Foreign capital remains starved for US commercial real estate

Foreign capital remains starved for US commercial real estate

Despite the Fed’s upcoming rate hike and increased volatility in global markets, the US remains a top destination for commercial real estate investment.

Well into the second half of 2015, the U.S. continues to prove itself as the land of opportunity — at least for commercial real estate investments.

Events such as China’s economic slowdown, unrest in the Middle East, and tumbling oil prices have fueled global capital flight toward quality. Balancing the aversion to risk with a demand for higher yields, investors are turning to the U.S. as a safe haven for their assets.

Last year, total foreign capital poured into North American commercial real estate reached $45 billion. Do not expect this trend to slow down: nearly $33 billion in foreign capital was injected into the U.S. during the first six months of this year, according to Real Capital Analytics. In fact, overseas money is so bullish that it will likely account for the largest increase in the availability of equity capital, followed closely by pension funds, hedge and opportunistic funds, and private local investors.

While Canadian investors have traditionally invested more capital annually than their foreign counterparts, the share of investment coming from Asia, and especially China, is rapidly catching up. The past two years have witnessed an explosive rise in outbound capital flows into real estate from Chinese institutional, corporate, and high net worth investors.

Chinese real estate firms have typically entered overseas markets not only to expand financing channels, but also to foil tightened government policies against property development in China. What began with China’s sovereign wealth funds and tier-one insurers cautiously acquiring overseas high-profile trophy assets a few years ago has now extended to mid-tier insurers and corporate investors.

Changing destinations

Whereas the overwhelming majority of foreign capital was once solely interested in gateway markets like Miami, New York and San Francisco, foreign investors have begun to broaden their appetite, becoming more active in alternative or secondary markets such as Dallas, Denver and even Atlanta, narrowing the pricing and volume gap between the larger, more liquid metro areas and their smaller peers.

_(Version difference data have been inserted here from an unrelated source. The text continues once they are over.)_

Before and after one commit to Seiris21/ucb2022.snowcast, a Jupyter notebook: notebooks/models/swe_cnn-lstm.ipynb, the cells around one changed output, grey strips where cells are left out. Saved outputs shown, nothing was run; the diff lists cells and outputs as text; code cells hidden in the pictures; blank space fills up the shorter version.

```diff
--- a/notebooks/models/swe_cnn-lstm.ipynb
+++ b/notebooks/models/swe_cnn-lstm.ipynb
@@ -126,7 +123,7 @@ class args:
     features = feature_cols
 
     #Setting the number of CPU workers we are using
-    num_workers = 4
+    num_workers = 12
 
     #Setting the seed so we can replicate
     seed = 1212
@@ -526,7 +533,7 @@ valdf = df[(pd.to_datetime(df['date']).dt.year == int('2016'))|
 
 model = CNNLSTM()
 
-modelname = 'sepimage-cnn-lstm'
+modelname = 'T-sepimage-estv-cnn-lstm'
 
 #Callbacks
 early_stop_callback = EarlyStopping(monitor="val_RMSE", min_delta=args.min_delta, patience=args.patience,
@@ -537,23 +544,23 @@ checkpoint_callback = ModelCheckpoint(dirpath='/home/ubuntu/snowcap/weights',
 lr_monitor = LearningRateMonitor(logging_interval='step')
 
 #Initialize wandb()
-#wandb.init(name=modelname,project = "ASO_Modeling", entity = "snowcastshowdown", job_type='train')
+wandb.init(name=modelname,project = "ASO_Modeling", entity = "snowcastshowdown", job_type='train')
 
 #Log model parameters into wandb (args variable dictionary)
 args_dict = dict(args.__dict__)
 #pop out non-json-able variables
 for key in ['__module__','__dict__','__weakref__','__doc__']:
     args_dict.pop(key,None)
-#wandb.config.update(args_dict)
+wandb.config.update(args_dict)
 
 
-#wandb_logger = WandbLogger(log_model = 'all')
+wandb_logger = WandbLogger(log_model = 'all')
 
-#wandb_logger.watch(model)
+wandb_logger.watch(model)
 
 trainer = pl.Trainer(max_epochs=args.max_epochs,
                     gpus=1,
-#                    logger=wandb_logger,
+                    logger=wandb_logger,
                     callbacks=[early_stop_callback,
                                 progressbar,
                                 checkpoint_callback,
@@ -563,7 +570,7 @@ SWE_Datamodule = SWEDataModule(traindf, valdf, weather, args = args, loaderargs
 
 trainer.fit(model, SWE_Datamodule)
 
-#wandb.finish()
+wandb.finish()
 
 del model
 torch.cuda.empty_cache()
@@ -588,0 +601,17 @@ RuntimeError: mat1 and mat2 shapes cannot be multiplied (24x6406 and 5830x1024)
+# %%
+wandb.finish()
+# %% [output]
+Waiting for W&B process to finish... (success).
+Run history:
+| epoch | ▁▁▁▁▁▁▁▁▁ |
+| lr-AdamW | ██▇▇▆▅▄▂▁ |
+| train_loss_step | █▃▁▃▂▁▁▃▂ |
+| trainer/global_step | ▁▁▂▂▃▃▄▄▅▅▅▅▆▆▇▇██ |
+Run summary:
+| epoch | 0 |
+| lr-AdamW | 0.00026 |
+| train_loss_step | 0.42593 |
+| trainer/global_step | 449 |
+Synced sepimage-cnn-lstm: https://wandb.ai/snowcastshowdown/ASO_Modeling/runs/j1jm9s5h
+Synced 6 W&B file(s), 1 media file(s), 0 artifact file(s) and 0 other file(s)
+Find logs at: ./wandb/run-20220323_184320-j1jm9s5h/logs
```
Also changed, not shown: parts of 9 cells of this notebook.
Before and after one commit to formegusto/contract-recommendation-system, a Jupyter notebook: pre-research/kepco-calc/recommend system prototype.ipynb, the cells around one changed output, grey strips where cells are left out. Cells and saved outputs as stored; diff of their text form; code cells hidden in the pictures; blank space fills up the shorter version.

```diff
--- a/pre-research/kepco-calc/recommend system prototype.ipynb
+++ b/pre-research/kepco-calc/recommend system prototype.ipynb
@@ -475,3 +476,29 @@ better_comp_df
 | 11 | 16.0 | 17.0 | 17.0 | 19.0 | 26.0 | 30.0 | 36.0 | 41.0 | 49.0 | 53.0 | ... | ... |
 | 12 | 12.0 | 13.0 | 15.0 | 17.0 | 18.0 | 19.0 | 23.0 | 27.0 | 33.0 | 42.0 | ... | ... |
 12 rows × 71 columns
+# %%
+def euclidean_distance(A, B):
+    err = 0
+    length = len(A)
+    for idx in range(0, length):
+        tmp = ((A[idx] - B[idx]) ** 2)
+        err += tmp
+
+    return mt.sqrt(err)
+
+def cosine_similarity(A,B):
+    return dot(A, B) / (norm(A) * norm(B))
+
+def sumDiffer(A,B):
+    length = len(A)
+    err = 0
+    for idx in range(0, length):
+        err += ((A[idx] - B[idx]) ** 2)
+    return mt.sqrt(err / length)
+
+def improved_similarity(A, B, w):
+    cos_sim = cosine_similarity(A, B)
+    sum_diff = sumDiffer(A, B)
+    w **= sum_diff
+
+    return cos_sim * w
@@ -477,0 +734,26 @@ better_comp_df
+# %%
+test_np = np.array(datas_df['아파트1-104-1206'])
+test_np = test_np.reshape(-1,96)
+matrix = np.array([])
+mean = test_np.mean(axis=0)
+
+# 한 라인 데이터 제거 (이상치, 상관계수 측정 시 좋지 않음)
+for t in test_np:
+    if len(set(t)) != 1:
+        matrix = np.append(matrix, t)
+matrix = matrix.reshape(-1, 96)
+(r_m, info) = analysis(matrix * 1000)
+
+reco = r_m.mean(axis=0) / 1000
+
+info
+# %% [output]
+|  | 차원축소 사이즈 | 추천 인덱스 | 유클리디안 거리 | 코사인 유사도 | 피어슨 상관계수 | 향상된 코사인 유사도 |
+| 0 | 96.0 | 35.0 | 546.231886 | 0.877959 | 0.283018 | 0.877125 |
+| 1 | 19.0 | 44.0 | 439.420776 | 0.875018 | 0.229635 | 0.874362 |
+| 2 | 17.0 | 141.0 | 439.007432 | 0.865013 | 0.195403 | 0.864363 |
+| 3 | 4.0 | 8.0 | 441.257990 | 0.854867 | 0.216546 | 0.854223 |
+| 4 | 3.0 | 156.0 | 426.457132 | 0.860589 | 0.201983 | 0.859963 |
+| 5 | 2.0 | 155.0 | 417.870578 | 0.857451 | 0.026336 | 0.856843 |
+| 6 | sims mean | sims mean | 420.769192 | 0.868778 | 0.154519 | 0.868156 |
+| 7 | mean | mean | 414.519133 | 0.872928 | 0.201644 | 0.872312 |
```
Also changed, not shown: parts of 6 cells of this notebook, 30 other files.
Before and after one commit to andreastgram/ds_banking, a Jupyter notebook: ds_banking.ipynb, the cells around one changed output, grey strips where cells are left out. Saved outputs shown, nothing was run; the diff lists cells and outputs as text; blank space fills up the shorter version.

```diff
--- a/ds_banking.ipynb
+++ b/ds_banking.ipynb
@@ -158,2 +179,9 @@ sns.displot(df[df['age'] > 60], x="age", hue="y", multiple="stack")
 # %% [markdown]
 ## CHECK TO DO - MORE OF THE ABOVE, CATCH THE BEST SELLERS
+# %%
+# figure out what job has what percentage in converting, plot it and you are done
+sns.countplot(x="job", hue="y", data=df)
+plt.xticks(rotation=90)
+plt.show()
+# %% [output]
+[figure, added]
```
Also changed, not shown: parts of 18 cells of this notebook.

As these buyers venture beyond core coastal markets, second tier cities have become a viable substitute to traditional urban centers for real estate investment, especially those that attract high-paying technology and biotechnology jobs in cities. Denver, which currently leads Forbes’ list of the Best Places for Business and Careers, is a notable example. Since 2013, cross-border transactions amount to a whopping $1 billion, of which $460 million occurred this year.

This dynamic is even more evident in Atlanta. At number five, this metro also ranked high on Forbes’ list of the Best Places for Business and Careers and has, since 2013, received over $1.5 billion of foreign capital, of which more than $1.1 billion stems from transactions this year. When talking about foreign investment in U.S. real estate, expect the next decade to be dominated by cities with these qualities.

Despite the fact that U.S. commercial real estate prices have eclipsed their 2007 peaks, cap rates, or the rate of return on a real estate investment property based on the expected income the property will generate, remain higher than in other developed countries, driven primarily by higher benchmark Treasury rates.

Cap rates do not only depend on interest rates, but also on market risk premia and economic growth rate, which in the US is expected to grow at an annual rate of 3% in 2015.

The Fed’s imminent rate hike has many investors concerned over the health of cap rates. Although cap rates have historically plunged in periods of rising interest rates, this performance has been in milieu of a multi-decade compression cycle for USTs and cap rates. For example, the yield on the 10-year US treasury rose around 110 basis points from September 2003 to June 2007, while cap rates on commercial real estate transactions dropped roughly 150 basis points.

By historical standards, average cap rates are still significantly higher than the interest rates available for financing, leaving ample room for rates to inch higher without rattling the property markets. Interest rates, a topic that is never skipped among investors, should be of much less concern to foreign investors, who typically buy assets of significant scope and on an unlevered basis, and are therefore significantly shielded from the volatility in pricing metrics.

Proving equally buoyant, the underwriting discipline of both equity and debt remains pivotal to sustainability. Investors and lenders alike remain scrupulous, structuring deals with greater vigilance. It is becoming evident that one basic global challenge in today’s commercial real estate markets is too much capital and not enough investment opportunities.

Brokers, but more importantly advisors, will play a pivotal role in seizing those opportunities and bridging the gaps between buyers and sellers.

Categories: Economics, North America

About Author

Itziar Aguirre

Itziar currently works as a Research Consultant at JLL, a commercial real estate capital intermediary. She holds an MBA in Accounting and Finance from the University of St. Thomas and an MSc in Comparative Politics from the London School of Economics.